Forage Legumes: Difficult for Farmers to resist?
This engaging 19.5-minute video is footage of Ian Wilkinson of Cotswold Seeds at Honeydale Farm, explaining the benefits and challenges of growing different and mixed forage legumes in his experience as a seed merchant.
He focuses on:
- Soil; how plant requirements such as deep rooting, nitrogen fixing, protein rich and providing food for pollinators can be met through combining species and benefit soil structure, fertility, biology and biota.
- Healthy livestock; benefits such as higher protein levels, lack of bloat, increased palatability, overall health and growth, and moving away from reliance on anthelmintic drugs. Also evaluates ryegrass, refers to research being carried out within Legume Plus, and links to farmers talking about benefits they have noticed for their livestock and soil of growing different species.
- Money in the bank; the challenges of making Honeydale Farm profitable. He refers to farmers who have developed effective systems of improving soil quality with legumes.
Findings & recommendations
- One grass, legume or herb species will not provide all you need for forage legumes; combining them provides flexible and robust mixtures.
- Ryegrass is easy to establish and has cheap seed, but is shallow rooting, does not fix nitrogen (N) or provide pollinator food, and is not protein rich. If combined with species such as red clover and chicory, the deeper roots improve the soil structure, N is fixed in the soil, you provide pollinator forage, and soil life i.e. earthworms, protozoa and nematodes, gradually increases. The combination of crops allows animals access to grazing ground throughout the seasons and increased palatability and protein brings increased intake and growth.
- Combining plant species with different characteristics can substantially increase yields. Experiments across Northern Europe showed a 47% increase in yield with mixed species to that of one; in high and low soil N situations.
- Combined species can also provide healthy forage, improved soil quality, and reductions in costs. The proportions of each type of plant in a sward are important; 30 – 50% legumes should provide enough protein and fix enough N.
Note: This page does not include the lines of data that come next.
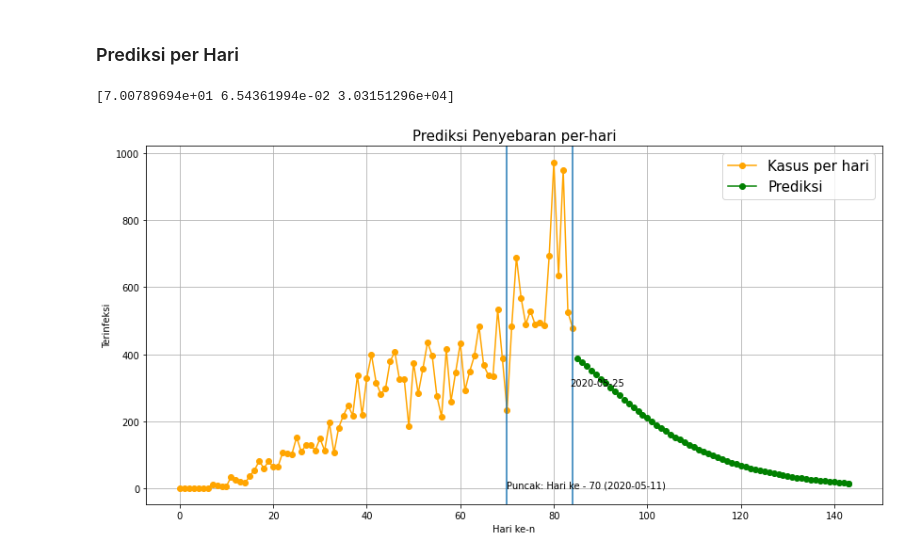
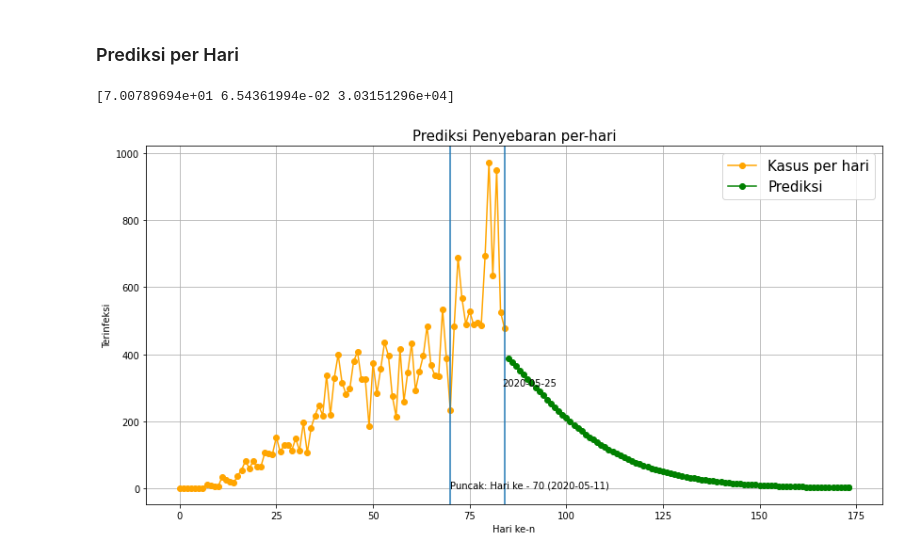
Before and after one commit to Vidi005/COVID-19-Prediciton-Indonesia, a Jupyter notebook: COVID_19_Prediciton_Indonesia.ipynb, the cells around one changed output. Drawn from its saved outputs; the diff is of its cells as text; code cells hidden in the pictures.

```diff
--- a/COVID_19_Prediciton_Indonesia.ipynb
+++ b/COVID_19_Prediciton_Indonesia.ipynb
@@ -101,7 +104,7 @@ def plot_predict(case, future_days):
     y_m = f_sigmoid(x_m, *popt_sig)
 
     print("Prediksi:")
-    for i in range(1,60):
+    for i in range(1,90):
         pday = datetime.strftime(datetime.strptime(graph["Tanggal"][inception], "%Y-%m-%d")+timedelta(days=len(y)+i-1), "%Y-%m-%d")
         print("%s: %d" % (pday, y_m[len(y)+i-1]))
         plt.plot(x[-1]+i, y_m[len(y)+i-1], marker="o", c="g")
@@ -176,7 +179,7 @@ def plot_predict(case, future_days):
     x_m = np.arange(len(y)+future_days)
     y_m = f_sigmoid(x_m, *popt_sig)
 
-    for i in range(1,60):
+    for i in range(1,90):
         pday = datetime.strftime(datetime.strptime(graph_day["Tanggal"][day], "%Y-%m-%d")+timedelta(days=len(y)+i-1), "%Y-%m-%d")
         plt.plot(x[-1]+i, (y_m[len(y)+i])-(y_m[len(y)+i-1]), marker="o", c="g")
 
@@ -194,7 +197,7 @@ def plot_predict(case, future_days):
     plt.grid(zorder=0)
     plt.show
 # %%
-plot_predict("Jumlah Kasus", 60)
+plot_predict("Jumlah Kasus", 90)
 # %% [output]
 [7.00789694e+01 6.54361994e-02 3.03151296e+04]
-[figure, old version]
+[figure, new version]
```
Also changed, not shown: parts of 3 cells of this notebook.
- Money spent on anthelmintic drugs could potentially be reduced by using plants such as sainfoin, birdsfoot trefoil and chicory.